Segment Start: Given data
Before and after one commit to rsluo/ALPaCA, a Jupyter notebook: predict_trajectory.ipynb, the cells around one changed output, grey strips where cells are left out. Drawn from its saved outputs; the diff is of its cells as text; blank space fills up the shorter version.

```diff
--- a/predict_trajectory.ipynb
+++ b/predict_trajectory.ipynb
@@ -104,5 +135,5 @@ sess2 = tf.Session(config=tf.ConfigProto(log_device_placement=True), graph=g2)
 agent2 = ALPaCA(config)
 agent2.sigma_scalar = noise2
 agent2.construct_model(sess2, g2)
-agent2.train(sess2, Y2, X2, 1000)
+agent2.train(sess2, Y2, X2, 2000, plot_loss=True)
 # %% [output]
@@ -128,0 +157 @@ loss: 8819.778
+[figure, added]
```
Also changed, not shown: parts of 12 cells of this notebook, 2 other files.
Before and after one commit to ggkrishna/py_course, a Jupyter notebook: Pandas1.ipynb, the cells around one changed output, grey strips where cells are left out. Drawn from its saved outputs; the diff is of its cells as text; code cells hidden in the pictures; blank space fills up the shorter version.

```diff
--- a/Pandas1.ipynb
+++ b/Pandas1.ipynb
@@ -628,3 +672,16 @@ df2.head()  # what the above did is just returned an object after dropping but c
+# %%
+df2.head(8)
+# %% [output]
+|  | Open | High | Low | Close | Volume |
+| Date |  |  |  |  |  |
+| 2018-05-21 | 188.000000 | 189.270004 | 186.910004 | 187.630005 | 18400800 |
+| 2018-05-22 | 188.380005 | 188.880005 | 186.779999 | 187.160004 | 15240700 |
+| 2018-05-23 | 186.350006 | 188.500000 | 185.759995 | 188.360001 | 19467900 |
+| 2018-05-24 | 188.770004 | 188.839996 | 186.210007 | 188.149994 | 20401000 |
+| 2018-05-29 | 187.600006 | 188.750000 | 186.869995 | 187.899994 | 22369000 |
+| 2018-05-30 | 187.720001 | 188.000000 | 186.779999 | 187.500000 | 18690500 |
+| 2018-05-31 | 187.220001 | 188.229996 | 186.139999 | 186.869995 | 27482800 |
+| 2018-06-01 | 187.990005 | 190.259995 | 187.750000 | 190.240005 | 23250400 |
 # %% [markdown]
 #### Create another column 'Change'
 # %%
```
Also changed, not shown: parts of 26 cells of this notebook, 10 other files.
Segment End: Given data
Work to complete: Provide the number of lines in the listing where the string "Also" is found, and nothing besides.

Exercise response: 2